YOUR INSTRUCTIONS: Please return the full listing. Every line must match exactly.

◇ ◇ ◇ ◇

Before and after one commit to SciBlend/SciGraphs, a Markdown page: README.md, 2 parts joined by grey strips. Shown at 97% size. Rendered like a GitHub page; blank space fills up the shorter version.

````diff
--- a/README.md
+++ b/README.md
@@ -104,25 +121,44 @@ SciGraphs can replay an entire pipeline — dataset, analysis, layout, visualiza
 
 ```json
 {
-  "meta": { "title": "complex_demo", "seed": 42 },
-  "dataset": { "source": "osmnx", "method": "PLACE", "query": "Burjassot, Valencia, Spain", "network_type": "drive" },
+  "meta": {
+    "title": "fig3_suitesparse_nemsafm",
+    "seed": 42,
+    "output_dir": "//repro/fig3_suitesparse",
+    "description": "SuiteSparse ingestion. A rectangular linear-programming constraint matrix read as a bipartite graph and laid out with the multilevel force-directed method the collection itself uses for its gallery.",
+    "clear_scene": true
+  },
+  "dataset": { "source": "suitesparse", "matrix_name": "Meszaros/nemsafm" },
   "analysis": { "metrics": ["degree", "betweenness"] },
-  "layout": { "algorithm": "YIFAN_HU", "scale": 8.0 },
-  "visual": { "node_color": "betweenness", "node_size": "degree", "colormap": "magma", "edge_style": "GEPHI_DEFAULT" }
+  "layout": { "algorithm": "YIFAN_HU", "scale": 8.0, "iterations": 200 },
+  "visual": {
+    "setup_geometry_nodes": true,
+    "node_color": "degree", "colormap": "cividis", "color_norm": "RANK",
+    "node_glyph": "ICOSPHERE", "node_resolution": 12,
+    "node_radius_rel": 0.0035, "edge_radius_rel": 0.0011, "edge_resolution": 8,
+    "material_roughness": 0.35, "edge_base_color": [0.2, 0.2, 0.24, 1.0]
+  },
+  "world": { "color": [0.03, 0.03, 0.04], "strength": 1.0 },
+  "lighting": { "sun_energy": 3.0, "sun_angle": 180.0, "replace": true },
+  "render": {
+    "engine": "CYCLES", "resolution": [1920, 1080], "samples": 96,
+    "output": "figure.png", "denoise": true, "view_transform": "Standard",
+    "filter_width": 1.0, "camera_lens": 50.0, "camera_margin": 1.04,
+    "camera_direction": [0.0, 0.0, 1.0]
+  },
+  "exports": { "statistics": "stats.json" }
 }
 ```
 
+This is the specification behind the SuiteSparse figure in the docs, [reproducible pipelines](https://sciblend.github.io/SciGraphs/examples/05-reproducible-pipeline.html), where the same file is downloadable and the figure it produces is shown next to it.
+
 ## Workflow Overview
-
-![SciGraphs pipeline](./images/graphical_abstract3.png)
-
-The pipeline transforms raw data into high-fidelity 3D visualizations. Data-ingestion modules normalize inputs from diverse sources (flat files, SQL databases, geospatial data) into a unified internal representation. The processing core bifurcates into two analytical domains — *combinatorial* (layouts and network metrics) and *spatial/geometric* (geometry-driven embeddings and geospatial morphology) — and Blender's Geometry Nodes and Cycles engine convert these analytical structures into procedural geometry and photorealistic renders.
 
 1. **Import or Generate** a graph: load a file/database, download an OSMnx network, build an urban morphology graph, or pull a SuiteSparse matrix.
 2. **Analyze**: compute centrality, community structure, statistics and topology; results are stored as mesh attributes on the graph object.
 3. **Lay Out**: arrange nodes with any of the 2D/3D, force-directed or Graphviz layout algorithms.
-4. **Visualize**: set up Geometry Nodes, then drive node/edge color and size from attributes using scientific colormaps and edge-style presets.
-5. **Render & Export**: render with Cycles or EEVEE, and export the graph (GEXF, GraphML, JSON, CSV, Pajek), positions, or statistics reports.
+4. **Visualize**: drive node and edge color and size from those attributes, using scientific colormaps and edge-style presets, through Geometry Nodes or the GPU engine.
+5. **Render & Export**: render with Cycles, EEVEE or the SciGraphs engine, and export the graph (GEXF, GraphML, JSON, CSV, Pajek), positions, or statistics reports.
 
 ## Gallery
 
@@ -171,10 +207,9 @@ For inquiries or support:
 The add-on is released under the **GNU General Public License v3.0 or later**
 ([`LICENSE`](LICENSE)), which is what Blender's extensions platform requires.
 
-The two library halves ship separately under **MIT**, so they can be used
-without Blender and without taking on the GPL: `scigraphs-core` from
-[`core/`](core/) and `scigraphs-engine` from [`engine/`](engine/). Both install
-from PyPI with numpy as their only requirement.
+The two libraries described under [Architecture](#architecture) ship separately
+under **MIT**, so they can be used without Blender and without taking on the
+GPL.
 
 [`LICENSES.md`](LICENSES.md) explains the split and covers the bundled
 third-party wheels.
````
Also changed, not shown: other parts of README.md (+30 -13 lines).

◇ ◇ ◇ ◇

REPLY:
Before and after one commit to SciBlend/SciGraphs, a Markdown page: README.md, 2 parts joined by grey strips. Shown at 97% size. Rendered like a GitHub page; blank space fills up the shorter version.

````diff
--- a/README.md
+++ b/README.md
@@ -104,25 +121,44 @@ SciGraphs can replay an entire pipeline — dataset, analysis, layout, visualiza
 
 ```json
 {
-  "meta": { "title": "complex_demo", "seed": 42 },
-  "dataset": { "source": "osmnx", "method": "PLACE", "query": "Burjassot, Valencia, Spain", "network_type": "drive" },
+  "meta": {
+    "title": "fig3_suitesparse_nemsafm",
+    "seed": 42,
+    "output_dir": "//repro/fig3_suitesparse",
+    "description": "SuiteSparse ingestion. A rectangular linear-programming constraint matrix read as a bipartite graph and laid out with the multilevel force-directed method the collection itself uses for its gallery.",
+    "clear_scene": true
+  },
+  "dataset": { "source": "suitesparse", "matrix_name": "Meszaros/nemsafm" },
   "analysis": { "metrics": ["degree", "betweenness"] },
-  "layout": { "algorithm": "YIFAN_HU", "scale": 8.0 },
-  "visual": { "node_color": "betweenness", "node_size": "degree", "colormap": "magma", "edge_style": "GEPHI_DEFAULT" }
+  "layout": { "algorithm": "YIFAN_HU", "scale": 8.0, "iterations": 200 },
+  "visual": {
+    "setup_geometry_nodes": true,
+    "node_color": "degree", "colormap": "cividis", "color_norm": "RANK",
+    "node_glyph": "ICOSPHERE", "node_resolution": 12,
+    "node_radius_rel": 0.0035, "edge_radius_rel": 0.0011, "edge_resolution": 8,
+    "material_roughness": 0.35, "edge_base_color": [0.2, 0.2, 0.24, 1.0]
+  },
+  "world": { "color": [0.03, 0.03, 0.04], "strength": 1.0 },
+  "lighting": { "sun_energy": 3.0, "sun_angle": 180.0, "replace": true },
+  "render": {
+    "engine": "CYCLES", "resolution": [1920, 1080], "samples": 96,
+    "output": "figure.png", "denoise": true, "view_transform": "Standard",
+    "filter_width": 1.0, "camera_lens": 50.0, "camera_margin": 1.04,
+    "camera_direction": [0.0, 0.0, 1.0]
+  },
+  "exports": { "statistics": "stats.json" }
 }
 ```
 
+This is the specification behind the SuiteSparse figure in the docs, [reproducible pipelines](https://sciblend.github.io/SciGraphs/examples/05-reproducible-pipeline.html), where the same file is downloadable and the figure it produces is shown next to it.
+
 ## Workflow Overview
-
-![SciGraphs pipeline](./images/graphical_abstract3.png)
-
-The pipeline transforms raw data into high-fidelity 3D visualizations. Data-ingestion modules normalize inputs from diverse sources (flat files, SQL databases, geospatial data) into a unified internal representation. The processing core bifurcates into two analytical domains — *combinatorial* (layouts and network metrics) and *spatial/geometric* (geometry-driven embeddings and geospatial morphology) — and Blender's Geometry Nodes and Cycles engine convert these analytical structures into procedural geometry and photorealistic renders.
 
 1. **Import or Generate** a graph: load a file/database, download an OSMnx network, build an urban morphology graph, or pull a SuiteSparse matrix.
 2. **Analyze**: compute centrality, community structure, statistics and topology; results are stored as mesh attributes on the graph object.
 3. **Lay Out**: arrange nodes with any of the 2D/3D, force-directed or Graphviz layout algorithms.
-4. **Visualize**: set up Geometry Nodes, then drive node/edge color and size from attributes using scientific colormaps and edge-style presets.
-5. **Render & Export**: render with Cycles or EEVEE, and export the graph (GEXF, GraphML, JSON, CSV, Pajek), positions, or statistics reports.
+4. **Visualize**: drive node and edge color and size from those attributes, using scientific colormaps and edge-style presets, through Geometry Nodes or the GPU engine.
+5. **Render & Export**: render with Cycles, EEVEE or the SciGraphs engine, and export the graph (GEXF, GraphML, JSON, CSV, Pajek), positions, or statistics reports.
 
 ## Gallery
 
@@ -171,10 +207,9 @@ For inquiries or support:
 The add-on is released under the **GNU General Public License v3.0 or later**
 ([`LICENSE`](LICENSE)), which is what Blender's extensions platform requires.
 
-The two library halves ship separately under **MIT**, so they can be used
-without Blender and without taking on the GPL: `scigraphs-core` from
-[`core/`](core/) and `scigraphs-engine` from [`engine/`](engine/). Both install
-from PyPI with numpy as their only requirement.
+The two libraries described under [Architecture](#architecture) ship separately
+under **MIT**, so they can be used without Blender and without taking on the
+GPL.
 
 [`LICENSES.md`](LICENSES.md) explains the split and covers the bundled
 third-party wheels.
````
Also changed, not shown: other parts of README.md (+30 -13 lines).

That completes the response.